President Biden discussed the storm while at a D.C. conference on nutrition and health this morning. “Before I begin, speaking of health: we’ve all been reading and hearing about the hurricane — Hurricane Ian,” he said, “and the impact it’s going to have on our fellow Americans down in Florida. Yesterday I spoke with Governor DeSantis for some time; our team has been in constant contact with him from the very beginning. And the mayors of Tampa, St Pete and Clearwater,” he added. “And my message has been absolutely clear: We are on alert and in action. We’ve approved every request so far made for temporary assistance, emergency assistance and long-term assistance that I received.”
“We’ve discussed what we’ve done to prepare for the hurricane.

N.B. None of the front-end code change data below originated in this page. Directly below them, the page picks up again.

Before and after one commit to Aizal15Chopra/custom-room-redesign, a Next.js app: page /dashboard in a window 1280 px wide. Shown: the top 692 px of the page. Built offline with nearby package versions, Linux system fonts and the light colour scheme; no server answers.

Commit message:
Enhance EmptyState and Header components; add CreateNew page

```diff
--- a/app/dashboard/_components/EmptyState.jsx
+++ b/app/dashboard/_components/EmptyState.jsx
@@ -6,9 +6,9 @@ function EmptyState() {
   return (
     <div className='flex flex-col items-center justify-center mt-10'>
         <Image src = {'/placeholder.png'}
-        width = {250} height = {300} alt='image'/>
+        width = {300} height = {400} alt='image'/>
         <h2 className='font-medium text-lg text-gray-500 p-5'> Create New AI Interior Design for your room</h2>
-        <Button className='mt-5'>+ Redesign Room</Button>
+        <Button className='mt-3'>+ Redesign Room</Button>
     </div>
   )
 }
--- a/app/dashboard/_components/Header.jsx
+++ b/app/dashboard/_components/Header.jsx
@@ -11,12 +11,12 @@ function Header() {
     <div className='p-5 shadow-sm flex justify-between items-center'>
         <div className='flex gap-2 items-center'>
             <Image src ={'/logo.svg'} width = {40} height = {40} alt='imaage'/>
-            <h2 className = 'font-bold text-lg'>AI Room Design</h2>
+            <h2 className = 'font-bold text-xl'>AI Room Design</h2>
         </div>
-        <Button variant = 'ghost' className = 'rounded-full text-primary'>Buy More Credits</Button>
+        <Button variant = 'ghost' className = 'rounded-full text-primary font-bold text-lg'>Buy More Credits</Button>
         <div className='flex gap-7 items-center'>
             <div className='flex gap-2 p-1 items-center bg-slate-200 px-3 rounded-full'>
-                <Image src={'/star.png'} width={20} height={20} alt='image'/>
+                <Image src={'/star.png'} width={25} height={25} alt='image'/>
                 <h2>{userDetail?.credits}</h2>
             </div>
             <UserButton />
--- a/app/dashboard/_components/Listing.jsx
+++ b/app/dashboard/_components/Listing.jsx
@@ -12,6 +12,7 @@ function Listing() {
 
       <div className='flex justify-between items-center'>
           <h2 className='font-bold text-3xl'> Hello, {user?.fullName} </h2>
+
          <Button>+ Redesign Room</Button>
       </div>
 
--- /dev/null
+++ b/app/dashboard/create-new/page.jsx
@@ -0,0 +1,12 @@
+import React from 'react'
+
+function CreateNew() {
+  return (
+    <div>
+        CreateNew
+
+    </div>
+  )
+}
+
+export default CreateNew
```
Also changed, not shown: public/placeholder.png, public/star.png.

That includes dispatching hundreds of FEMA personnel and activating thousands of National Guard members. We’ve also developed a search and rescue team to deploy; mobile federal agencies are already on the ground offering help as we speak. FEMA pre-positioned millions of liters of water, millions of meals, and hundreds of generators. We have scheduled everything we can possibly do — so we think,” he said. I made it clear to the governor and the mayors that the federal government is ready to help in every single way possible.”

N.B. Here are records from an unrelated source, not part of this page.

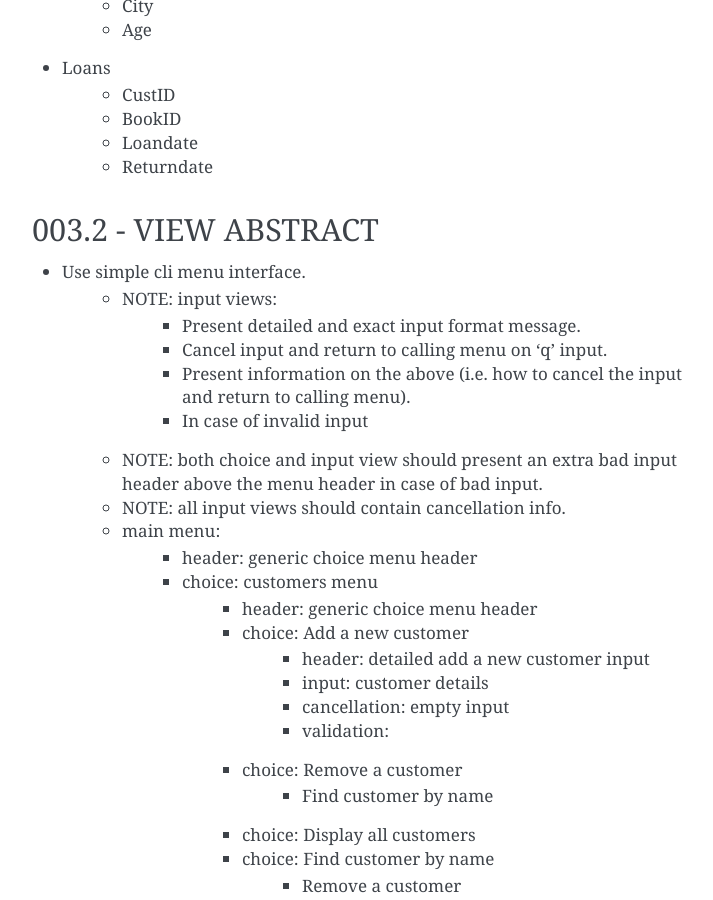
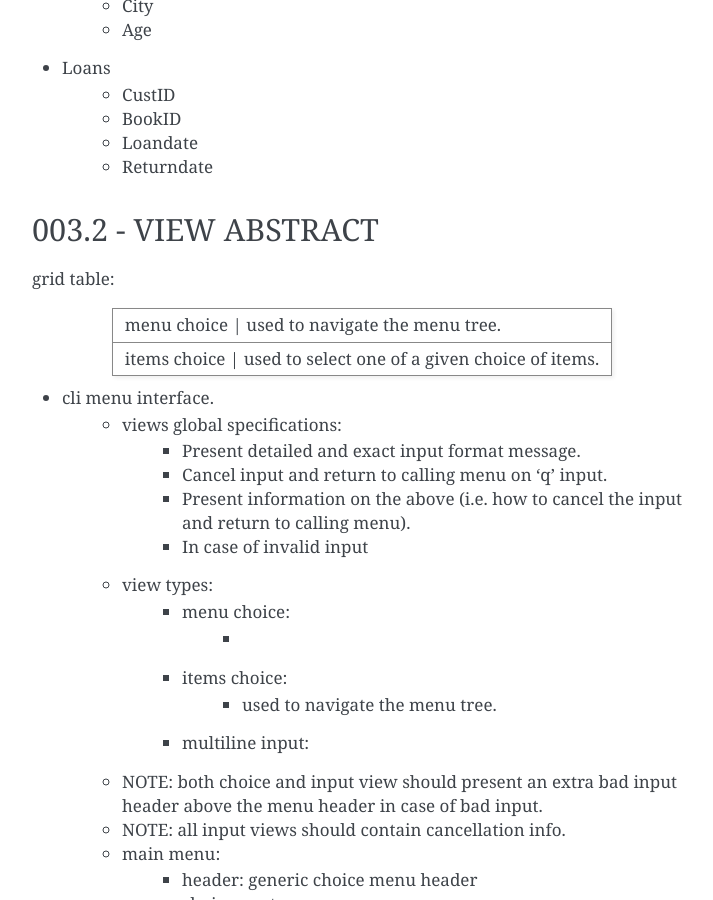
Before and after one commit to c-c-k/books-library, a Sphinx documentation site: the page built from docs/source/roadmap.rst, in a window 1280 px wide and 900 px high, scrolled down 2990 px. Shown: the whole window, without its empty margins (388-1101 px from the left). Built offline with Sphinx 7.4.7, drawn with Linux system fonts in a browser that asks for light colours.

Commit message:
roadmap.rst: fix: VIEW ABSTRACT (wip).

```diff
--- a/docs/source/roadmap.rst
+++ b/docs/source/roadmap.rst
@@ -129,12 +129,26 @@ In this project you will implement a simple system to manage books library
 003.2 - VIEW ABSTRACT
 -----------------------
 
-* Use simple cli menu interface.
-    * NOTE: input views:
+grid table:
+
++----------------------------------------------------------------------+
+| menu choice        | used to navigate the menu tree.                 |
++----------------------------------------------------------------------+
+| items choice       | used to select one of a given choice of items.  |
++----------------------------------------------------------------------+
+
+* cli menu interface.
+    * views global specifications:
         * Present detailed and exact input format message.
         * Cancel input and return to calling menu on '\q' input.
         * Present information on the above (i.e. how to cancel the input and return to calling menu).
         * In case of invalid input
+    * view types:
+        * menu choice:
+            *
+        * items choice:
+            * used to navigate the menu tree.
+        * multiline input:
     * NOTE: both choice and input view should present an extra bad input header above the menu header in case of bad input.
     * NOTE: all input views should contain cancellation info.
     * main menu:
```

“Now I’ll repeat what I said yesterday to the people of Florida: this storm is incredibly dangerous. To state the obvious, it’s life-threatening. You should obey all warnings AND directions from emergency officials,” the president urged. “Don’t take anything for granted. Use their judgment, not yours. Evacuate when ordered. Be prepared. Storm warnings are real. Evacuation notices are real. The danger is real.
When the storm passes, the federal government’s going to be there to help you recover; we’ll be there to help you clean up and review to help Florida get moving again. I will be there every step of the way. That’s my absolute commitment to the people of the State of Florida,” he said, to applause. “And if you’ll forgive me, I’d like to add one more warning; that’s a warning to the oil and gas industry executives: Do not — let me repeat — do not use this as an excuse to raise gasoline prices and gouge the American people.”
The crowd burst into applause. As the ovation subsided, President Biden pointed out that only 190,000 gallons of oil a day are affected by the storm. That’s less than 2% of production. “This small, temporary storm impact on oil production provides no excuse — no excuse — for price increases at the pump. None,” he said.
Hurricane Ian has officially made landfall. The eye of Ian made landfall near Cayo Costa around 305 p.m. EDT (2:05 CST) according to NWS and the Weather Channel.
More than 1 million Floridians are now without power, per CNN host Jake Tapper. The number is now up to 1.5 million, according to poweroutage.us.
Ian made a second landfall near Punta Gorda today around 4:35 pm EDT. Then Ian’s center moved inland about 15 miles east-northeast from Punta Gorda. That’s 110 miles south-southwest of Orlando. The storm is now forecast to become a Category 1 by 2 am Thursday, according to the Orlando Sentinel.
As of 5 pm EDT, more than 200,000 outages are reported in areas including Pinella and Hillsborough counties, per the Tampa Bay Times. Duke Energy reported roughly 123,000 customers without power in Pinellas. Scattered outages in St. Petersburg totaled nearly 86,000. And at least 26,000 more are in Clearwater and north Pinellas. Also, Tampa Electric Company reported more than 83,000 without power in the coverage area, which includes Hillsborough County.
And the storm’s effect on power has been dangerous. A downed power line ignited on a street in Naples, Florida, leading to a fire:
On the other hand, widespread flooding in Naples led to a fire station being inundated:
BREAKING: Ian has now been downgraded to a Category 3 storm. The National Hurricane Center updated the storm’s status in an update at 8 pm EDT. Ian is now moving northeast at just 8 mph. It’s about 95 miles southwest of Orlando. “Widespread life-threatening catastrophic flash and urban flooding, with major to record flooding along rivers is expected to continue across central Florida,” the Center said.